Depending on the circumstances, airlines may waive cancellation or rebooking fees in areas where official warnings are in place.
US Airways acknowledges it doesn't distinguish between travel alerts and warnings and usually doesn't offer refunds on tickets when government travel advisories are issued. However it "may" waive the fees associated with rebooking.
The U.S. government encourages travelers to visit its official travel website, register trip and contact information with the Smart Traveler Enrollment Program (S.T.E.P.) and download an iPhone app.
"One thing I always try to do is register with S.T.E.P., so the government can track my whereabouts," says travel writer Lola Akinmade Ackerstrom. "Having a laissez-faire attitude about travel advisories really isn't appropriate. The government has a lot more intelligence (than the general public), so take them seriously."
Some governments refute travel warnings, especially when they're subject to warnings from other governments.
Travel warnings advising against travel to Peru in February 2013 were strongly opposed by the local government, with ministers calling for U.S. warnings about kidnappings in the Cuzco region to be retracted.
In 2010, the Jamaican government criticized a travel warning against the entire country, when riots erupted in a small Kingston area.
Guidebook author Lebawit Girma was in Jamaica at the time.
"I was amazed at the travel advisories against the whole island," she says. "For anyone who doesn't know Jamaica, it would be easy to cancel plans.
"Jamaica is a big island, so it didn't stop me from heading to my usual spots in Negril and Montego Bay."
Ashley Charmers and her husband canceled their travel plans for Turkey in June 2013 due to protests there.
"We had been debating canceling our 10-day trip through Turkey after receiving emails from our families and S.T.E.P.
"Days before our departure we decided to cancel because of concerns regarding serious travel delays and suspensions. Our decision cost us $500."
Even seasoned travelers, who are comfortable in the unfamiliar, can be taken off guard.
In March 2013, travel blogger Oneika Raymond's wallet was taken from her backpack in Aswad, Egypt.
She winces at the memory because she "wasn't paying attention" after making a few purchases.

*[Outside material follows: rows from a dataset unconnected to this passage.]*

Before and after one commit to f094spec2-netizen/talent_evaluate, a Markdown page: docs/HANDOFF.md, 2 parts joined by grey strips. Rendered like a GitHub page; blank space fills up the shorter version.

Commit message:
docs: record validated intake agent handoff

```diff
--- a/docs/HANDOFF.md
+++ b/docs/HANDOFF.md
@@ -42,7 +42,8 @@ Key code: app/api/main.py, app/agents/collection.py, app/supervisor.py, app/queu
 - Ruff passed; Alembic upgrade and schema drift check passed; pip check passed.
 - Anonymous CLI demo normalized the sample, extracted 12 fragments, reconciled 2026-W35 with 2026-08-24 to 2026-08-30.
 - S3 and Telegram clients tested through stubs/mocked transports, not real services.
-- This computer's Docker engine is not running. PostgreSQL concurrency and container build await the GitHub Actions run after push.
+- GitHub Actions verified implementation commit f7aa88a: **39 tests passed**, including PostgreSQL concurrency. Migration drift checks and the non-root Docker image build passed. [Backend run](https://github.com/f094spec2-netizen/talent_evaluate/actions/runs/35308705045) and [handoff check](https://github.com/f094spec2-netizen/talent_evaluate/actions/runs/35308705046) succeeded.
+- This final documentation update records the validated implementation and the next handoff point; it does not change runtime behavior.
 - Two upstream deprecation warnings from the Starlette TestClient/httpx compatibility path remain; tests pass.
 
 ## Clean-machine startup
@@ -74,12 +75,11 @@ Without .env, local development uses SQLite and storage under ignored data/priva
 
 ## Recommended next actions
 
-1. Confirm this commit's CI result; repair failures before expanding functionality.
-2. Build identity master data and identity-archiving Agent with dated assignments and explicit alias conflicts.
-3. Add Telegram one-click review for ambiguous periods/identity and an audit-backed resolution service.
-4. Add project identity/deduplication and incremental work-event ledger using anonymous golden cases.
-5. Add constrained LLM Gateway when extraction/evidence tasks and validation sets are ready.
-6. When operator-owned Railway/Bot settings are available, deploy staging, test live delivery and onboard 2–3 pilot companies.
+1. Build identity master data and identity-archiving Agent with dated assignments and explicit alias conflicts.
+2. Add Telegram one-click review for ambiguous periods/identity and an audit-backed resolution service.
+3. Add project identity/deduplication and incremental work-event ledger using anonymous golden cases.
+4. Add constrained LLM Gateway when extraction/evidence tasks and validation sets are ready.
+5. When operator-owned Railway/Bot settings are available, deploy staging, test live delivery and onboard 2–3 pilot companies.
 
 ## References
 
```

"Did I feel safe in Egypt? No, not particularly," she says. "After that I found myself very suspicious of everyone."
Have you traveled to places under travel alerts or warnings? Let us know what your experiences were in the comments section.